◆ What the task asks
Line by line, copy out the data below exactly.

━━━━━ Input data ━━━━━

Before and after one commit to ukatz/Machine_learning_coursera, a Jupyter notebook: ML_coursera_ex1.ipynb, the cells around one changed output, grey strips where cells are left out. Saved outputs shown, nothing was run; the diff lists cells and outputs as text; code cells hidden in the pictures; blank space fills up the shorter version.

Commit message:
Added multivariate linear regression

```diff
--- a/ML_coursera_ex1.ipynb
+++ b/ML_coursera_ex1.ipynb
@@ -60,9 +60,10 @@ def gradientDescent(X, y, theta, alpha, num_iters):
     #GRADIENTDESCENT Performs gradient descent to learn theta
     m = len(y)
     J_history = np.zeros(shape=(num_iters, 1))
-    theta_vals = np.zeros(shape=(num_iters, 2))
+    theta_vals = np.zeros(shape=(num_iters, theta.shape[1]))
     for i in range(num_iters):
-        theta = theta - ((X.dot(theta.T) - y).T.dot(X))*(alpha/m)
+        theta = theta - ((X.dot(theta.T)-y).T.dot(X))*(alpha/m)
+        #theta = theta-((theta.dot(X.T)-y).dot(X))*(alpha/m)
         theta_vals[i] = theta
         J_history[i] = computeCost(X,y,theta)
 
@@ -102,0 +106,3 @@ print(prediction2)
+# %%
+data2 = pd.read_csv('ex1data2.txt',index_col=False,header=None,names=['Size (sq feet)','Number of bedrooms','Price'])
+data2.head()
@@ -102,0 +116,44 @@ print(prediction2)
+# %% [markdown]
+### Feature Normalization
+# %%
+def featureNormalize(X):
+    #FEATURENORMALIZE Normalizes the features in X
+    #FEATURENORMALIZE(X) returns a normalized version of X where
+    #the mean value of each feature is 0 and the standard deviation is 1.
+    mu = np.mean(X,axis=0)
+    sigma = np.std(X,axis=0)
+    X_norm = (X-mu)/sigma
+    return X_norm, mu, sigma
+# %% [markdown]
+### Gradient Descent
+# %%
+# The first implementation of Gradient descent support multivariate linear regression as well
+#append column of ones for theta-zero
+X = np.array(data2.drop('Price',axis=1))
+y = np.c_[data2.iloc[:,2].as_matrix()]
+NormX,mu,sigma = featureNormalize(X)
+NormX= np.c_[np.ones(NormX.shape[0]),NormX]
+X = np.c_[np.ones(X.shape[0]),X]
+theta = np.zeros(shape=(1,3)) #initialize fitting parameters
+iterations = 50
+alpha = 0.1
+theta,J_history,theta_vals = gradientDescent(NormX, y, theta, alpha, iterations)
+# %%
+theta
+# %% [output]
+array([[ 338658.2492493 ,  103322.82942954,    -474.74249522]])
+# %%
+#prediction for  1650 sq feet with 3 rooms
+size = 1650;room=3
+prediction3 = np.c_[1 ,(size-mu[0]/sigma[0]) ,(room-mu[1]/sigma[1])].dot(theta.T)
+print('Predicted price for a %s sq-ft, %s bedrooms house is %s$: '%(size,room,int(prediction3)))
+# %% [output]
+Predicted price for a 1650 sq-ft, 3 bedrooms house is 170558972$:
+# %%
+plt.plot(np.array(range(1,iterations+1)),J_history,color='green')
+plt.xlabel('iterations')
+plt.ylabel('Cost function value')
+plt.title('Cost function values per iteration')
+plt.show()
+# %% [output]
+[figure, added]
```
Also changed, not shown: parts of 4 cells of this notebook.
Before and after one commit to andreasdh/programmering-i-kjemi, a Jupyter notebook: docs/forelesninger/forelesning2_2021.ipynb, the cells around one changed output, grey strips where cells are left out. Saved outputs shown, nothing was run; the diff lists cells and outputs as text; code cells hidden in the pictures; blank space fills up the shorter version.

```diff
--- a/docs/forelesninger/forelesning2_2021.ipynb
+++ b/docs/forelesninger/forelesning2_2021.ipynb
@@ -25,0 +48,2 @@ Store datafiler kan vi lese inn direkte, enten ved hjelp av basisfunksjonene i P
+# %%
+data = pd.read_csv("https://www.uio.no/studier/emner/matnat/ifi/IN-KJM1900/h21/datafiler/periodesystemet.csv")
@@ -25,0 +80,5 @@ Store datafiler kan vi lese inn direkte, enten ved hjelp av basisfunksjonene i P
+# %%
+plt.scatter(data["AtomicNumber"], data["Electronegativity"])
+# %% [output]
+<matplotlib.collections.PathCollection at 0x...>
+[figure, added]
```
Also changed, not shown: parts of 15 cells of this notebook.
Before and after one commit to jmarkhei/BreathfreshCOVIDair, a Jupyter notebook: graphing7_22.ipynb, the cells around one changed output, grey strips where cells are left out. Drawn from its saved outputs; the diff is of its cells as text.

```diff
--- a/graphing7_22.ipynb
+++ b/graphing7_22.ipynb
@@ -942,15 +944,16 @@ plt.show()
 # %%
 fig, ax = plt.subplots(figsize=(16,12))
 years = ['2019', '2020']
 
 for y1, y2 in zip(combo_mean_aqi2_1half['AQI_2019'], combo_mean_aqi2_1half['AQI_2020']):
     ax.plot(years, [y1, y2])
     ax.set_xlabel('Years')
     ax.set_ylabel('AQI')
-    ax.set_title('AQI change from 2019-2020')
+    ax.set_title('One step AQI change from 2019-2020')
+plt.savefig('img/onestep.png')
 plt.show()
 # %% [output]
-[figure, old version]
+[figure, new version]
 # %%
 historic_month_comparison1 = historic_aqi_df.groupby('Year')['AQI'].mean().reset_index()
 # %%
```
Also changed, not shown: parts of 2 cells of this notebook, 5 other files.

━━━━━

◆ Your solution
Before and after one commit to ukatz/Machine_learning_coursera, a Jupyter notebook: ML_coursera_ex1.ipynb, the cells around one changed output, grey strips where cells are left out. Saved outputs shown, nothing was run; the diff lists cells and outputs as text; code cells hidden in the pictures; blank space fills up the shorter version.

Commit message:
Added multivariate linear regression

```diff
--- a/ML_coursera_ex1.ipynb
+++ b/ML_coursera_ex1.ipynb
@@ -60,9 +60,10 @@ def gradientDescent(X, y, theta, alpha, num_iters):
     #GRADIENTDESCENT Performs gradient descent to learn theta
     m = len(y)
     J_history = np.zeros(shape=(num_iters, 1))
-    theta_vals = np.zeros(shape=(num_iters, 2))
+    theta_vals = np.zeros(shape=(num_iters, theta.shape[1]))
     for i in range(num_iters):
-        theta = theta - ((X.dot(theta.T) - y).T.dot(X))*(alpha/m)
+        theta = theta - ((X.dot(theta.T)-y).T.dot(X))*(alpha/m)
+        #theta = theta-((theta.dot(X.T)-y).dot(X))*(alpha/m)
         theta_vals[i] = theta
         J_history[i] = computeCost(X,y,theta)
 
@@ -102,0 +106,3 @@ print(prediction2)
+# %%
+data2 = pd.read_csv('ex1data2.txt',index_col=False,header=None,names=['Size (sq feet)','Number of bedrooms','Price'])
+data2.head()
@@ -102,0 +116,44 @@ print(prediction2)
+# %% [markdown]
+### Feature Normalization
+# %%
+def featureNormalize(X):
+    #FEATURENORMALIZE Normalizes the features in X
+    #FEATURENORMALIZE(X) returns a normalized version of X where
+    #the mean value of each feature is 0 and the standard deviation is 1.
+    mu = np.mean(X,axis=0)
+    sigma = np.std(X,axis=0)
+    X_norm = (X-mu)/sigma
+    return X_norm, mu, sigma
+# %% [markdown]
+### Gradient Descent
+# %%
+# The first implementation of Gradient descent support multivariate linear regression as well
+#append column of ones for theta-zero
+X = np.array(data2.drop('Price',axis=1))
+y = np.c_[data2.iloc[:,2].as_matrix()]
+NormX,mu,sigma = featureNormalize(X)
+NormX= np.c_[np.ones(NormX.shape[0]),NormX]
+X = np.c_[np.ones(X.shape[0]),X]
+theta = np.zeros(shape=(1,3)) #initialize fitting parameters
+iterations = 50
+alpha = 0.1
+theta,J_history,theta_vals = gradientDescent(NormX, y, theta, alpha, iterations)
+# %%
+theta
+# %% [output]
+array([[ 338658.2492493 ,  103322.82942954,    -474.74249522]])
+# %%
+#prediction for  1650 sq feet with 3 rooms
+size = 1650;room=3
+prediction3 = np.c_[1 ,(size-mu[0]/sigma[0]) ,(room-mu[1]/sigma[1])].dot(theta.T)
+print('Predicted price for a %s sq-ft, %s bedrooms house is %s$: '%(size,room,int(prediction3)))
+# %% [output]
+Predicted price for a 1650 sq-ft, 3 bedrooms house is 170558972$:
+# %%
+plt.plot(np.array(range(1,iterations+1)),J_history,color='green')
+plt.xlabel('iterations')
+plt.ylabel('Cost function value')
+plt.title('Cost function values per iteration')
+plt.show()
+# %% [output]
+[figure, added]
```
Also changed, not shown: parts of 4 cells of this notebook.
Before and after one commit to andreasdh/programmering-i-kjemi, a Jupyter notebook: docs/forelesninger/forelesning2_2021.ipynb, the cells around one changed output, grey strips where cells are left out. Saved outputs shown, nothing was run; the diff lists cells and outputs as text; code cells hidden in the pictures; blank space fills up the shorter version.

```diff
--- a/docs/forelesninger/forelesning2_2021.ipynb
+++ b/docs/forelesninger/forelesning2_2021.ipynb
@@ -25,0 +48,2 @@ Store datafiler kan vi lese inn direkte, enten ved hjelp av basisfunksjonene i P
+# %%
+data = pd.read_csv("https://www.uio.no/studier/emner/matnat/ifi/IN-KJM1900/h21/datafiler/periodesystemet.csv")
@@ -25,0 +80,5 @@ Store datafiler kan vi lese inn direkte, enten ved hjelp av basisfunksjonene i P
+# %%
+plt.scatter(data["AtomicNumber"], data["Electronegativity"])
+# %% [output]
+<matplotlib.collections.PathCollection at 0x...>
+[figure, added]
```
Also changed, not shown: parts of 15 cells of this notebook.
Before and after one commit to jmarkhei/BreathfreshCOVIDair, a Jupyter notebook: graphing7_22.ipynb, the cells around one changed output, grey strips where cells are left out. Drawn from its saved outputs; the diff is of its cells as text.

```diff
--- a/graphing7_22.ipynb
+++ b/graphing7_22.ipynb
@@ -942,15 +944,16 @@ plt.show()
 # %%
 fig, ax = plt.subplots(figsize=(16,12))
 years = ['2019', '2020']
 
 for y1, y2 in zip(combo_mean_aqi2_1half['AQI_2019'], combo_mean_aqi2_1half['AQI_2020']):
     ax.plot(years, [y1, y2])
     ax.set_xlabel('Years')
     ax.set_ylabel('AQI')
-    ax.set_title('AQI change from 2019-2020')
+    ax.set_title('One step AQI change from 2019-2020')
+plt.savefig('img/onestep.png')
 plt.show()
 # %% [output]
-[figure, old version]
+[figure, new version]
 # %%
 historic_month_comparison1 = historic_aqi_df.groupby('Year')['AQI'].mean().reset_index()
 # %%
```
Also changed, not shown: parts of 2 cells of this notebook, 5 other files.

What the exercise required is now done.